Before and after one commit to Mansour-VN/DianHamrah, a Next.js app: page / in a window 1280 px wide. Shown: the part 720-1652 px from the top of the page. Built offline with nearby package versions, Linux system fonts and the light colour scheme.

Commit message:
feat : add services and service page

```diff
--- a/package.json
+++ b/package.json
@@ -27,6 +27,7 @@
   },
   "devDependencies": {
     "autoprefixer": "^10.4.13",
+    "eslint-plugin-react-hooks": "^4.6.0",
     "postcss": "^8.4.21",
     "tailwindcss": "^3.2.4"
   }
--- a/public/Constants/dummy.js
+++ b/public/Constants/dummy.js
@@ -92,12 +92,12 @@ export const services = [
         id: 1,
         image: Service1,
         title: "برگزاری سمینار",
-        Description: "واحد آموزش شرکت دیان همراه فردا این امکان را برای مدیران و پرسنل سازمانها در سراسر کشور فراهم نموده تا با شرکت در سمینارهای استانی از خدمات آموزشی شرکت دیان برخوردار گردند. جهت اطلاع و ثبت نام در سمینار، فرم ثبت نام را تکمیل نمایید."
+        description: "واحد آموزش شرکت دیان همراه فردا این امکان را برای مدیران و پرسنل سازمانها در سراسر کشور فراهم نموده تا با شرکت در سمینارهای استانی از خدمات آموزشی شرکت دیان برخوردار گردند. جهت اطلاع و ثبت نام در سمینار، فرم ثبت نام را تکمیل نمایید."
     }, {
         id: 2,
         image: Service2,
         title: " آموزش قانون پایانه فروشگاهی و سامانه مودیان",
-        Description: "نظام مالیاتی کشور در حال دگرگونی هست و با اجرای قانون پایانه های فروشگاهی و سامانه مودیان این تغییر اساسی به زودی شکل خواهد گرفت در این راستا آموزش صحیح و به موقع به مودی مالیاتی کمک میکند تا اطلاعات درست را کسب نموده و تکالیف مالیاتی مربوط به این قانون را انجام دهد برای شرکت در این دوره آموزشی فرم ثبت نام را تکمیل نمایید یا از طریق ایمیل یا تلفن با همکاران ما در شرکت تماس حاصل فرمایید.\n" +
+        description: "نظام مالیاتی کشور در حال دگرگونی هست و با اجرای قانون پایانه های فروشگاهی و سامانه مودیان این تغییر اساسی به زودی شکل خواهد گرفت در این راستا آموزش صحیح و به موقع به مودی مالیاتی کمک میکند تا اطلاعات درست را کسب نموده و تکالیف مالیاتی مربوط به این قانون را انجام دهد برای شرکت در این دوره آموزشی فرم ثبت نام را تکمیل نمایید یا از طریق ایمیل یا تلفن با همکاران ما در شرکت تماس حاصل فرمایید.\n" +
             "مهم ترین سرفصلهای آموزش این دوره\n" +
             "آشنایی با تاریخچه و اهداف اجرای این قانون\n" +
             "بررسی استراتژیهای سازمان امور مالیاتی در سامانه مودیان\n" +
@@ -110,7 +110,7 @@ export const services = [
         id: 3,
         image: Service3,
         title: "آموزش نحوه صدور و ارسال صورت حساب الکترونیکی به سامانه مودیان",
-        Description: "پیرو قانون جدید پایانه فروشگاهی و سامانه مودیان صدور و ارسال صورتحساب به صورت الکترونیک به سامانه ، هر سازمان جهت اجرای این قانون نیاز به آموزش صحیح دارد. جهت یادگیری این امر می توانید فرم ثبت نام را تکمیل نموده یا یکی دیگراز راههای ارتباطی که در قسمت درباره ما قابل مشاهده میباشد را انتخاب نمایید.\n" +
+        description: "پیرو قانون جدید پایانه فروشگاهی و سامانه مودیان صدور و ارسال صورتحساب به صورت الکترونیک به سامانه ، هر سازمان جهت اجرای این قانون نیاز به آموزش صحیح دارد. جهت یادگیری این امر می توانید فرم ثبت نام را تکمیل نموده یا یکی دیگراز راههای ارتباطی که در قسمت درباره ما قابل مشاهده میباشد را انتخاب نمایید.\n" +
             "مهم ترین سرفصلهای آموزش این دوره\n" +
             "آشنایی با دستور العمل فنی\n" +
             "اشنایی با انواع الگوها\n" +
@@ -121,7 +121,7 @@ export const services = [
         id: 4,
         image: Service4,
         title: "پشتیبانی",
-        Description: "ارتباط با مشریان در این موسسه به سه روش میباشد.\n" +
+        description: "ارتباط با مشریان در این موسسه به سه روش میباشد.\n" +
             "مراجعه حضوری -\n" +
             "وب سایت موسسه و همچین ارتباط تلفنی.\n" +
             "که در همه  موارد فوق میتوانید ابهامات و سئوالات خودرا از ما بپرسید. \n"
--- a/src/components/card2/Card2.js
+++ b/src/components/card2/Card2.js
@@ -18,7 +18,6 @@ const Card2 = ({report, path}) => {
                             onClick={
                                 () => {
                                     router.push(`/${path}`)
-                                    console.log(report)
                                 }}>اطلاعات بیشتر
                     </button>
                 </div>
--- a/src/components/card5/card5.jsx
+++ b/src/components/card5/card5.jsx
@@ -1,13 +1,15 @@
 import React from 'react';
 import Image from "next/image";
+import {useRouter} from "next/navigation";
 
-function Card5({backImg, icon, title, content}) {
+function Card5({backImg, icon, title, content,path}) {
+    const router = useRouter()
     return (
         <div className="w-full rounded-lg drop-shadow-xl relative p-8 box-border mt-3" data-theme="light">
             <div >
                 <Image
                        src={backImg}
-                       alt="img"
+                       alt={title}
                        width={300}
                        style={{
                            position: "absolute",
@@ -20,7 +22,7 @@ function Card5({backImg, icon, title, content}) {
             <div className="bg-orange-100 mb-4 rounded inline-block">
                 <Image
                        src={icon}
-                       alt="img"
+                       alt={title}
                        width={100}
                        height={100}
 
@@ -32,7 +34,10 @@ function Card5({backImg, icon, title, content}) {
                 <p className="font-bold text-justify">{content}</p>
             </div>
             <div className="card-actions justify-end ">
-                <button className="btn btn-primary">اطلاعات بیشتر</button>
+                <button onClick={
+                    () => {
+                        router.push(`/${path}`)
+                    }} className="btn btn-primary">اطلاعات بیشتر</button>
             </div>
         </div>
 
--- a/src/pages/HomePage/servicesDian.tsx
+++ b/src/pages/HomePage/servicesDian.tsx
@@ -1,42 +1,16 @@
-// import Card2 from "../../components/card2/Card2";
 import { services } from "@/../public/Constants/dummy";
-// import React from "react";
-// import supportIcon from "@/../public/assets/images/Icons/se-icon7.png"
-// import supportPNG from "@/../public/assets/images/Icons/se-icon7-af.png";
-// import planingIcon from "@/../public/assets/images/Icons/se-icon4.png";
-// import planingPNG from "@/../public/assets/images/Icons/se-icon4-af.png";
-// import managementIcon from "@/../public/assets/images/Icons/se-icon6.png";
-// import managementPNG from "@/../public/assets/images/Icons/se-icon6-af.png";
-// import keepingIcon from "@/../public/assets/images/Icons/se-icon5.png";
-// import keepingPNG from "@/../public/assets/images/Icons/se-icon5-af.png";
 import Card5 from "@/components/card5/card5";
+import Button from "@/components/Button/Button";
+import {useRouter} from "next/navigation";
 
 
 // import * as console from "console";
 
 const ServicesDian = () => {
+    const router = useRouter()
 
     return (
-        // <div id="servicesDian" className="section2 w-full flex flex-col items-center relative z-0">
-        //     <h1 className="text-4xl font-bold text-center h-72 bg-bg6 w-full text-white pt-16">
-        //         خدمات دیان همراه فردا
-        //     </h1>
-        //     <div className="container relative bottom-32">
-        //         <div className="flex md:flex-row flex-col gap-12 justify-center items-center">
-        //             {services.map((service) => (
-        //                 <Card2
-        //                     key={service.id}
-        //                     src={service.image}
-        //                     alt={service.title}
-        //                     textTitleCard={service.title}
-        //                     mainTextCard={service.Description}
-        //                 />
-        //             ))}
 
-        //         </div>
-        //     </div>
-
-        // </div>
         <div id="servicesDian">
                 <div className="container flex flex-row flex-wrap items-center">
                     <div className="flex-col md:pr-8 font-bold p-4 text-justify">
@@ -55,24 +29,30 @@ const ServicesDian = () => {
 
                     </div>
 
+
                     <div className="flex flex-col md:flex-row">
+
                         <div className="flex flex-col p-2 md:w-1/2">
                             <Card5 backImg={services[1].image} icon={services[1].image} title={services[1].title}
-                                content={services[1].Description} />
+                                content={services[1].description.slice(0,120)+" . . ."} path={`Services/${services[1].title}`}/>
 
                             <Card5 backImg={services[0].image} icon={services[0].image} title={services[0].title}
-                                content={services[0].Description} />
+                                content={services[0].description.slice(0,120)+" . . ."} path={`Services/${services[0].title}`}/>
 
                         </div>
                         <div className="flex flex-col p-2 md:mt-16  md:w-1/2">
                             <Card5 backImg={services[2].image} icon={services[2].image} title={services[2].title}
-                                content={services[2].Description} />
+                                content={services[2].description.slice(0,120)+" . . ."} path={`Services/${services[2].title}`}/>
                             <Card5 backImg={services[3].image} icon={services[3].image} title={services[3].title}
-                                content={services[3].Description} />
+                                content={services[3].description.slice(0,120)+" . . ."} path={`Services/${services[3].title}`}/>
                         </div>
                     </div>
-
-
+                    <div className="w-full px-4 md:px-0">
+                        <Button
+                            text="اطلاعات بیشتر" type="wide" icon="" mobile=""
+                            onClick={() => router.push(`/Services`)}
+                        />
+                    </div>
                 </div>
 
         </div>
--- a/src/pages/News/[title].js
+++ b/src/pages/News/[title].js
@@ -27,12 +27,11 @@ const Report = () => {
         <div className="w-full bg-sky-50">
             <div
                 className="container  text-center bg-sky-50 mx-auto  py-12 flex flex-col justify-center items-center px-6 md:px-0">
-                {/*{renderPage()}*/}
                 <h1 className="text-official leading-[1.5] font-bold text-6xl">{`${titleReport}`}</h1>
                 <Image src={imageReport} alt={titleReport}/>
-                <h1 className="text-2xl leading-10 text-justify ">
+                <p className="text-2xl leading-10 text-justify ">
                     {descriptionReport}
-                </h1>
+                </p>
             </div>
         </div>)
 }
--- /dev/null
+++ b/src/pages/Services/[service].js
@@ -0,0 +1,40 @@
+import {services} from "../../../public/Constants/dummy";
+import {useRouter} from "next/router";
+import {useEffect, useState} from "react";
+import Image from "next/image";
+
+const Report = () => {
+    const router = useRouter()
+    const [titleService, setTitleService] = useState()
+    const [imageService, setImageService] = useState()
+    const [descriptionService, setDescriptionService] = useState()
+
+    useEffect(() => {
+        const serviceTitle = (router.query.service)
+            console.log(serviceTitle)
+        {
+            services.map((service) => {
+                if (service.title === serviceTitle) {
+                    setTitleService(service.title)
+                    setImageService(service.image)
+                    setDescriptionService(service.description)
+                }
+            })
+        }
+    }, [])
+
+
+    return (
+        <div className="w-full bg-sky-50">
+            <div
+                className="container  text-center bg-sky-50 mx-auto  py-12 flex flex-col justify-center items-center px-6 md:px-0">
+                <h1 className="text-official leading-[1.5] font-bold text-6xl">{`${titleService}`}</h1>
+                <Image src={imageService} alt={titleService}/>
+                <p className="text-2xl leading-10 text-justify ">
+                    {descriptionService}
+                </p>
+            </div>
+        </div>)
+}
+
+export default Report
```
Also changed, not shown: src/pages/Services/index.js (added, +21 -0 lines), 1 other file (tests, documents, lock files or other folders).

What the task requires - In the entries above, find every line holding the word "بیشتر" and copy it out.

Response -
                                 }}>اطلاعات بیشتر
-                <button className="btn btn-primary">اطلاعات بیشتر</button>
+                    }} className="btn btn-primary">اطلاعات بیشتر</button>
+                            text="اطلاعات بیشتر" type="wide" icon="" mobile=""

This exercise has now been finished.